Works by Tolkien in chronological order Edit
The Lord of the Rings
- The Fellowship of the Ring
- The Two Towers
- The Return of the King
The Adeventures of Tom Bombadil
The History of Middle Earth Series
- The Book of Lost Tales, Part 1
- The Book of Lost Tales, Part 2
- The Lays of Beleriand
- The Shaping of Middle-Earth: The Quenta, The Ambarkanta and the Annals
- The Lost Road and Other Writings
- The Return of the Shadow: The History of the Lord of the Rings, Part One
- The Treason of Isengard: The History of the Lord of the Rings, Part Two
- The War of the Ring: The History of the Lord of the Rings, Part Three

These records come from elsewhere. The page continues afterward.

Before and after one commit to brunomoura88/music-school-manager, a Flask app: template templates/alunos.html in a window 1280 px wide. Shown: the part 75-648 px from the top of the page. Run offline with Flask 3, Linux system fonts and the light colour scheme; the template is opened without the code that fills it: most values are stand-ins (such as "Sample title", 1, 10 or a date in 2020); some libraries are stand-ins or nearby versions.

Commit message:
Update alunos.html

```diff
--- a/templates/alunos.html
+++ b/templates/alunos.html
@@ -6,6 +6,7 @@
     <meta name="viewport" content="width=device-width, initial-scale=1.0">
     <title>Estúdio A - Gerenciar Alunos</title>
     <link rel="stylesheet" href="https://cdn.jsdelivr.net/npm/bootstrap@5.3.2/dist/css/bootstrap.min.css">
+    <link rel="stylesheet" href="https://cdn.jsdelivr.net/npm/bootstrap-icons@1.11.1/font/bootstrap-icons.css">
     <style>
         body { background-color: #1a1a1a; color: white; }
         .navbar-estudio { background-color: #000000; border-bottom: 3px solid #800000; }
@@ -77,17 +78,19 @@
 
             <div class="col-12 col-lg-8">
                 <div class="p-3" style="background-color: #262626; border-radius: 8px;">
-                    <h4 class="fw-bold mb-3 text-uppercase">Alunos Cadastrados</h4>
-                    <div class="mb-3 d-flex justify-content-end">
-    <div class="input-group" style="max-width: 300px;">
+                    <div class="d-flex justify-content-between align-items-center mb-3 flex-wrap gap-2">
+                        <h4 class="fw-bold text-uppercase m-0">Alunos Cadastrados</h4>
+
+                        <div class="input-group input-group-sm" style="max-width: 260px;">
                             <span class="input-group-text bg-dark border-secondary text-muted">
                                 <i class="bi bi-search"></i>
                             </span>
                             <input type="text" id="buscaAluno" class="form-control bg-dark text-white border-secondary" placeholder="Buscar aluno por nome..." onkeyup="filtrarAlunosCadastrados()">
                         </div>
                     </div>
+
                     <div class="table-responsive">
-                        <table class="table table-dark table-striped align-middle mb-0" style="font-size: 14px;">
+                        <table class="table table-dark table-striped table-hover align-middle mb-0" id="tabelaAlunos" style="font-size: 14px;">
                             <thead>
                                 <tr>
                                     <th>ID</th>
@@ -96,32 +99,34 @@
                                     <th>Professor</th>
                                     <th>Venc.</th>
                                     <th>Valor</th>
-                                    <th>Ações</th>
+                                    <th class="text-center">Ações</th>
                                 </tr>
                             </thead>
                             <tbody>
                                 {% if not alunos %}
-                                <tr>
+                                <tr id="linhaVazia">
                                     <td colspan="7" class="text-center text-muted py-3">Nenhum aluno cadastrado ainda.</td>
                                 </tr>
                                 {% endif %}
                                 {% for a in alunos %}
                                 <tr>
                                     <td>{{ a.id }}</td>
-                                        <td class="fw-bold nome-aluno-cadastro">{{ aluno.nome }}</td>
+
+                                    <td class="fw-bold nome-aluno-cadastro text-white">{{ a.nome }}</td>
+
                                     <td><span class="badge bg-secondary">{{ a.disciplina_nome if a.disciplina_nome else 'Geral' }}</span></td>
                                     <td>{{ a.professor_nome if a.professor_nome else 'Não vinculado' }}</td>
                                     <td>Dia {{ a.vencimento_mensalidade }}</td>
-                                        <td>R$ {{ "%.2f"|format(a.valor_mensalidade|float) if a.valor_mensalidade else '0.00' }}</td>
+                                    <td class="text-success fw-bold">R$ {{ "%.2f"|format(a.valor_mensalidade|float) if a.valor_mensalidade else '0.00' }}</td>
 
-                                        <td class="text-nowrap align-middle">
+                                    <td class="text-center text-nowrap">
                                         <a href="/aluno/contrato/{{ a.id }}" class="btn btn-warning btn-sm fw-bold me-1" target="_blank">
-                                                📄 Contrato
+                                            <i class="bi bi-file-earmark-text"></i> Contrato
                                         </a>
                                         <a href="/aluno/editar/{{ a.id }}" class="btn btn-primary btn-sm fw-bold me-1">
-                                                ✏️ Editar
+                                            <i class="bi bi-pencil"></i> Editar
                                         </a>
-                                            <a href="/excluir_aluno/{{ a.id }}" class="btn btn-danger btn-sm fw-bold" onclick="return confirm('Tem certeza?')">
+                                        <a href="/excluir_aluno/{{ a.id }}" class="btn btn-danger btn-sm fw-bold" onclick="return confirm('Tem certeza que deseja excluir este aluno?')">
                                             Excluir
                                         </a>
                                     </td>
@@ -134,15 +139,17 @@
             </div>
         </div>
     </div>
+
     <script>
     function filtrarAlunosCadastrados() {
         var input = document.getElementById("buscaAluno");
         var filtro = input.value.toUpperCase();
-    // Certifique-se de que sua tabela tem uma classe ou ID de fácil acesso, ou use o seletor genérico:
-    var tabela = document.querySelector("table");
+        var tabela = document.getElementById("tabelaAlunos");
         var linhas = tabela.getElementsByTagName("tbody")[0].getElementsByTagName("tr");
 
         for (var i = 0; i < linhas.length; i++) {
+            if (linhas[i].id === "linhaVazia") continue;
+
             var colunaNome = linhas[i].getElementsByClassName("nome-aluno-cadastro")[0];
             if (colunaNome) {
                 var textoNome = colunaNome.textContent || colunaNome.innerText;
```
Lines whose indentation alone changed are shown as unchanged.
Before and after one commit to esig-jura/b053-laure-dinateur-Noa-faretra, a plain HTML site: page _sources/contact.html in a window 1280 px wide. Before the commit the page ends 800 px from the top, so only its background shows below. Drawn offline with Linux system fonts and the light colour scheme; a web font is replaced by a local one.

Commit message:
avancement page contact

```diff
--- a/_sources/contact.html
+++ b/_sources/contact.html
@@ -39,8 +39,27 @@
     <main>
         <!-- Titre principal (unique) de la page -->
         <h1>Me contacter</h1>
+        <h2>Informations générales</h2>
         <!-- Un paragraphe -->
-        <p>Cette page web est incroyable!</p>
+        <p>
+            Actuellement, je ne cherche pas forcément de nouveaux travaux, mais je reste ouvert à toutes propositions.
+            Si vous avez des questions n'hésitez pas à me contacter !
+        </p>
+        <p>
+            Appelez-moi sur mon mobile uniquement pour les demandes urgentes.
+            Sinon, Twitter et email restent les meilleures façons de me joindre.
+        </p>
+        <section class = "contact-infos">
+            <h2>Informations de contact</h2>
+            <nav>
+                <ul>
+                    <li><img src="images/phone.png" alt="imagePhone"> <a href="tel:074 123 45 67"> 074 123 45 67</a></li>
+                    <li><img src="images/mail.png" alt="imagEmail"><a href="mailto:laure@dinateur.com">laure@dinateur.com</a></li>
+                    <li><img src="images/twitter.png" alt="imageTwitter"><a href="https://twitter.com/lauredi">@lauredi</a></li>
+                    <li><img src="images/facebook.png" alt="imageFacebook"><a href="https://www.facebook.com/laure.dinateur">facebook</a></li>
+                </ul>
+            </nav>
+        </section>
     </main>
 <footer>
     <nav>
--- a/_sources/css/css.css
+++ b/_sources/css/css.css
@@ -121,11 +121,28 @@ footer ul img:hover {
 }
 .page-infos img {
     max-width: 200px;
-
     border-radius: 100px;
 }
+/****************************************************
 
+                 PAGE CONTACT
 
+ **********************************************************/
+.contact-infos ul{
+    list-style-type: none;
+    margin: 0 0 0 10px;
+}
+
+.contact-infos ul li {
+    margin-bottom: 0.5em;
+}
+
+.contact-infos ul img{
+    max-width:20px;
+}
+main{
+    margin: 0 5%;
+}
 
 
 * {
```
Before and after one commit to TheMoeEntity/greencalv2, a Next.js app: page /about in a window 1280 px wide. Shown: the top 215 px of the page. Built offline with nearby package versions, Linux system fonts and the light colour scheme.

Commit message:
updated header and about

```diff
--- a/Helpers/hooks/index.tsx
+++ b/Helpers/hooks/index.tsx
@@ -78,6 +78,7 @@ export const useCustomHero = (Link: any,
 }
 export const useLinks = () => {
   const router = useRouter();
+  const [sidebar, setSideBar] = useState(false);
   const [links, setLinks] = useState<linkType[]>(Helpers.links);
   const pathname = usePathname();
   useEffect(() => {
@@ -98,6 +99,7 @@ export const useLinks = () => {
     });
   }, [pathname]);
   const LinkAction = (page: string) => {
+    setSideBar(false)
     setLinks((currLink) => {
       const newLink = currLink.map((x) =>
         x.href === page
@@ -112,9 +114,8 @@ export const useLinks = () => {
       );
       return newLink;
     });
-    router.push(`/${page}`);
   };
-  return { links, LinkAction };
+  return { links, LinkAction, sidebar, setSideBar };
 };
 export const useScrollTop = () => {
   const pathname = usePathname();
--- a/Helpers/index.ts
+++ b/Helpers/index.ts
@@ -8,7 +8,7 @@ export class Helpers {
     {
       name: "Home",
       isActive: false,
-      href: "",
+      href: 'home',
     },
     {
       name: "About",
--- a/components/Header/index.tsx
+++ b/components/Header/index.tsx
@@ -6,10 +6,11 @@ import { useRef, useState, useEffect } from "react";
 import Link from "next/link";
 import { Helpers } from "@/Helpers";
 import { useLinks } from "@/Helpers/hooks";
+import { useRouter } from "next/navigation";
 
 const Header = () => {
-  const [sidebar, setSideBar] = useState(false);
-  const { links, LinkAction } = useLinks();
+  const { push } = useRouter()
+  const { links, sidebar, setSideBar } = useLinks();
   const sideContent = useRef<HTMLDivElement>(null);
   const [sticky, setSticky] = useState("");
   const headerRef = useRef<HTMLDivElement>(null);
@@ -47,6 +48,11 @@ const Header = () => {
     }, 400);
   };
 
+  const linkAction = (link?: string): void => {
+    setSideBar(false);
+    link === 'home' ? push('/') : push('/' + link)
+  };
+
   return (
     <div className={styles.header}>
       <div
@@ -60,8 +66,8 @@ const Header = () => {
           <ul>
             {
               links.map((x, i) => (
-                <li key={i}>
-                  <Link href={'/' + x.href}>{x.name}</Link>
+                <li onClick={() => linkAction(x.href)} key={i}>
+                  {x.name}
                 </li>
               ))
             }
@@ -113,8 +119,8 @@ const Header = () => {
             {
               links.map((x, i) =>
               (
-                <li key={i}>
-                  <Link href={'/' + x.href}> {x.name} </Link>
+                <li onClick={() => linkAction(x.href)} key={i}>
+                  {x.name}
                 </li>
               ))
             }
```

- Sauron Defeated: The History of the Lord of the Rings, Part Four
- Morgoth's Ring: The Later Silmarillion, Part One : The Legends of Aman
- The War of the Jewels: The Later Silmarillion : Part Two : The Legends of Beleriand
- The Peoples of Middle-Earth